move my code to linux, but that has its own problems, like piss poor webcam support for anything other than literally viewing the webcam. I need full PTZ and real time decoding to RGB buffers. but that is such a small niche market they disregard it.

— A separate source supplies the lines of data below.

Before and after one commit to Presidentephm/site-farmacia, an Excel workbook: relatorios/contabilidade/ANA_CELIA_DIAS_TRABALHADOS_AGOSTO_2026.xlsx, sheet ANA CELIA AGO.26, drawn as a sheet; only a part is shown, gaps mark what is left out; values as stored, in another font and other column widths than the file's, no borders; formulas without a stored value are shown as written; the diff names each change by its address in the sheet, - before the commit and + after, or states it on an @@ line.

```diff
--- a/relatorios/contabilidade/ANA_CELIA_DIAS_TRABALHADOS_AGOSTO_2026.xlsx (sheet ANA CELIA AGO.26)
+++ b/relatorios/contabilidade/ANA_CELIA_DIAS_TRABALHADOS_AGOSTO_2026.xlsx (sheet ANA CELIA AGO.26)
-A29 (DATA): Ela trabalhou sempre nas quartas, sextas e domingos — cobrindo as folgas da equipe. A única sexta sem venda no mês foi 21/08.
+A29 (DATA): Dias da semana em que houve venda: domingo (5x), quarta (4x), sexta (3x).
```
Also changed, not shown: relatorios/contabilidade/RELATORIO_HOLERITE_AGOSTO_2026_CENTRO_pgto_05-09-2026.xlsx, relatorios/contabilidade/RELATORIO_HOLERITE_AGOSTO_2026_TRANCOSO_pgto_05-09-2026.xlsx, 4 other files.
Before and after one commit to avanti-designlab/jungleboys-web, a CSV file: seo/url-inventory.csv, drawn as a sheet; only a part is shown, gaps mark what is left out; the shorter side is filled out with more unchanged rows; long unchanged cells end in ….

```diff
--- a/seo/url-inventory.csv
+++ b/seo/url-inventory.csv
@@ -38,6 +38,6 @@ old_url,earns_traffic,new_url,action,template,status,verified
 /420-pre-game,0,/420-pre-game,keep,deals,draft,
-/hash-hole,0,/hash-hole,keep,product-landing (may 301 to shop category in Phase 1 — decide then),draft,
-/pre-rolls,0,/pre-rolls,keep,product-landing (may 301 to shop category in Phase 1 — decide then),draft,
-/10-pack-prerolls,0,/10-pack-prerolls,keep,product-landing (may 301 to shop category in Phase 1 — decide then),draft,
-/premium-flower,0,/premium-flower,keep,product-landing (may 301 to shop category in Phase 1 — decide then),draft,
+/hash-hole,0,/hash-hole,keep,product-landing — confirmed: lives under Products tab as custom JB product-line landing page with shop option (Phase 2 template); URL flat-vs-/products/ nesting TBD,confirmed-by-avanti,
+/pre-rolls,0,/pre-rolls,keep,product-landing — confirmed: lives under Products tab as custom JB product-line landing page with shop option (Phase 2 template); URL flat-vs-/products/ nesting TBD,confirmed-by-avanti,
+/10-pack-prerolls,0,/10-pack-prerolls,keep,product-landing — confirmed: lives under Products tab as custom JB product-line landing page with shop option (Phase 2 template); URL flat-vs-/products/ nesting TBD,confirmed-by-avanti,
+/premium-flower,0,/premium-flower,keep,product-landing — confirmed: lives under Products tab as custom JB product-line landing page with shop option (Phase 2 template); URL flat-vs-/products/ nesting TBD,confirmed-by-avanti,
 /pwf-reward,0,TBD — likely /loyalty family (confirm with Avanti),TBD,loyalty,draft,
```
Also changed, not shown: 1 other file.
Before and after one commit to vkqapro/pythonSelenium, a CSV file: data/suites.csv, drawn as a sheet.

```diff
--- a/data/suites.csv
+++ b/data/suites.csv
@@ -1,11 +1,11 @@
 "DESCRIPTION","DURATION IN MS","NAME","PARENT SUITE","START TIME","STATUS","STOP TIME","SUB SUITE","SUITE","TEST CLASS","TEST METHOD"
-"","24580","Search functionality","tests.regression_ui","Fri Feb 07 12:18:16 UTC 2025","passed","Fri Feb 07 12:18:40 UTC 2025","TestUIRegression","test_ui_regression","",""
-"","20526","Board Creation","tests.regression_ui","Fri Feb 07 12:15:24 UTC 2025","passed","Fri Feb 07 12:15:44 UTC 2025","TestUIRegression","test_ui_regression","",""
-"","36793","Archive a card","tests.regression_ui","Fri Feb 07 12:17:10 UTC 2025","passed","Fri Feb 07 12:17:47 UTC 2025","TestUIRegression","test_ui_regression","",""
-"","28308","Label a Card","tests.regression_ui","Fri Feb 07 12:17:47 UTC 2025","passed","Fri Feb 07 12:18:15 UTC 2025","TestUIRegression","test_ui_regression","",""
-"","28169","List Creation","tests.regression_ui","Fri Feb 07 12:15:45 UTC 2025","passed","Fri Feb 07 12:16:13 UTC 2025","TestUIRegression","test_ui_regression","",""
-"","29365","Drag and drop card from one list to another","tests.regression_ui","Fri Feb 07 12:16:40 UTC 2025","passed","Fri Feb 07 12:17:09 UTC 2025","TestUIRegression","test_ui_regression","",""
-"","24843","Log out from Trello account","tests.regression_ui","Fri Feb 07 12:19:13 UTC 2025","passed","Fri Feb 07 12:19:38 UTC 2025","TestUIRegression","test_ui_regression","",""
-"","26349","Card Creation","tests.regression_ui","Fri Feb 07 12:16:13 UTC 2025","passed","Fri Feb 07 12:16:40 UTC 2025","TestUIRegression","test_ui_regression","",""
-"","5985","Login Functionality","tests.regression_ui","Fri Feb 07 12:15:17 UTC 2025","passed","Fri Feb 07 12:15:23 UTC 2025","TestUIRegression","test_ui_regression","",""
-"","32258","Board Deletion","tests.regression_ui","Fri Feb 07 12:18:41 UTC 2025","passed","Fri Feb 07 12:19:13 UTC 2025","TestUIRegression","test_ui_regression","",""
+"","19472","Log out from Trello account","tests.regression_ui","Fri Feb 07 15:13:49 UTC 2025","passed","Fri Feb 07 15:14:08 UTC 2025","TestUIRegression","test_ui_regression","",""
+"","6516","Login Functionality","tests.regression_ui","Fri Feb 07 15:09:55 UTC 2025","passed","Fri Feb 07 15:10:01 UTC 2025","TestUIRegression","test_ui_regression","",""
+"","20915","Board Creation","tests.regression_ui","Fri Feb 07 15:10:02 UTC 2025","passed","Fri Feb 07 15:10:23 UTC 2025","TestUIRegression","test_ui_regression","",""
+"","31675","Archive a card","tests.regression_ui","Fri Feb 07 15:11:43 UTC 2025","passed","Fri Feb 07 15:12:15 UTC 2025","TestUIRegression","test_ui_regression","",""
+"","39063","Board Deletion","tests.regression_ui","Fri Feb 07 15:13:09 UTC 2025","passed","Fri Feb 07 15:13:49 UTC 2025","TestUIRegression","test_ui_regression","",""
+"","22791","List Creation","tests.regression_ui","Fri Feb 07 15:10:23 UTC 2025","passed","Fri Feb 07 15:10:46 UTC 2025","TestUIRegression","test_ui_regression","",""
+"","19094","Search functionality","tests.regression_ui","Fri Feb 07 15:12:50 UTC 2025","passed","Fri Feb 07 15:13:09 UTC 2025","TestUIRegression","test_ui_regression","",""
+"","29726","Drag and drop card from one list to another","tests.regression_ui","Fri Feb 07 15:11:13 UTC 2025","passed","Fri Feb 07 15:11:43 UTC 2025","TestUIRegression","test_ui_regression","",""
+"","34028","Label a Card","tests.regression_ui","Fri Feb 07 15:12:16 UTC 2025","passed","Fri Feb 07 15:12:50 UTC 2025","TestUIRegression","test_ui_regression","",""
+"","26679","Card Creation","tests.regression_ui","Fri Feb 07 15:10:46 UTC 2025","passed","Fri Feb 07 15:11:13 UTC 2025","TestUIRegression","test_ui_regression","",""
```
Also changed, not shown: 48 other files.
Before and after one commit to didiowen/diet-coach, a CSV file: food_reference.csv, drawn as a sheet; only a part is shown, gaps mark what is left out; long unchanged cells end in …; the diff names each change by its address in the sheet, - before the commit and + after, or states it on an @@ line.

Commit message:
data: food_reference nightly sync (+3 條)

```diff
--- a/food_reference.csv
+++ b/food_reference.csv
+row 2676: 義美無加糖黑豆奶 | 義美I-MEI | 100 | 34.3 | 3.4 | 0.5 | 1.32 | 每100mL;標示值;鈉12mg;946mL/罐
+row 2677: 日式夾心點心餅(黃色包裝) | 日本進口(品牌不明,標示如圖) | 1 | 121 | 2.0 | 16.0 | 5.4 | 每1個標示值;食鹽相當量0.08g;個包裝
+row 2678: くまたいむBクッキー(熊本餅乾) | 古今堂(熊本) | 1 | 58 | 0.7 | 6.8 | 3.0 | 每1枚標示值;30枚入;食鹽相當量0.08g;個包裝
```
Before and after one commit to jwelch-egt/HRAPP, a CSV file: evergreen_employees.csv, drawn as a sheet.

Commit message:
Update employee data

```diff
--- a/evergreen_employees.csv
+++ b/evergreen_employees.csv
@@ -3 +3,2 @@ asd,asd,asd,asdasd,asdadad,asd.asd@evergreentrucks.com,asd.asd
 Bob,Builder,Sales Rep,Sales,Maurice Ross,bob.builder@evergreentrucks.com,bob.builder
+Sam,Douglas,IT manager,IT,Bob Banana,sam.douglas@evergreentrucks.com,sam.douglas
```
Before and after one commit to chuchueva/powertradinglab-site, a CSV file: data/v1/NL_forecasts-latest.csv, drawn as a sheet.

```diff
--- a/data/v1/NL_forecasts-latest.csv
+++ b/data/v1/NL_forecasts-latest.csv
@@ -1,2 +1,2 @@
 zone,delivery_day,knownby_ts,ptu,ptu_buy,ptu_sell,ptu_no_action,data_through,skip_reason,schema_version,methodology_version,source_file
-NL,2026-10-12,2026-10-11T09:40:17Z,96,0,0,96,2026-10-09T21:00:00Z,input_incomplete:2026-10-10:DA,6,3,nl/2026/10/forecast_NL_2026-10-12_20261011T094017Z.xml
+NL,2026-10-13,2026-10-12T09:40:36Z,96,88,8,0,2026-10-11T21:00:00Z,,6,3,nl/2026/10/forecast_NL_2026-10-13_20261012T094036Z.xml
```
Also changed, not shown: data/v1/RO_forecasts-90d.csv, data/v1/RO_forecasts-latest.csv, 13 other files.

The good thing about Linux is that people build everything. Have you considered looking into robotics software? Those devices typically use some video device and do real-time analysis of the images.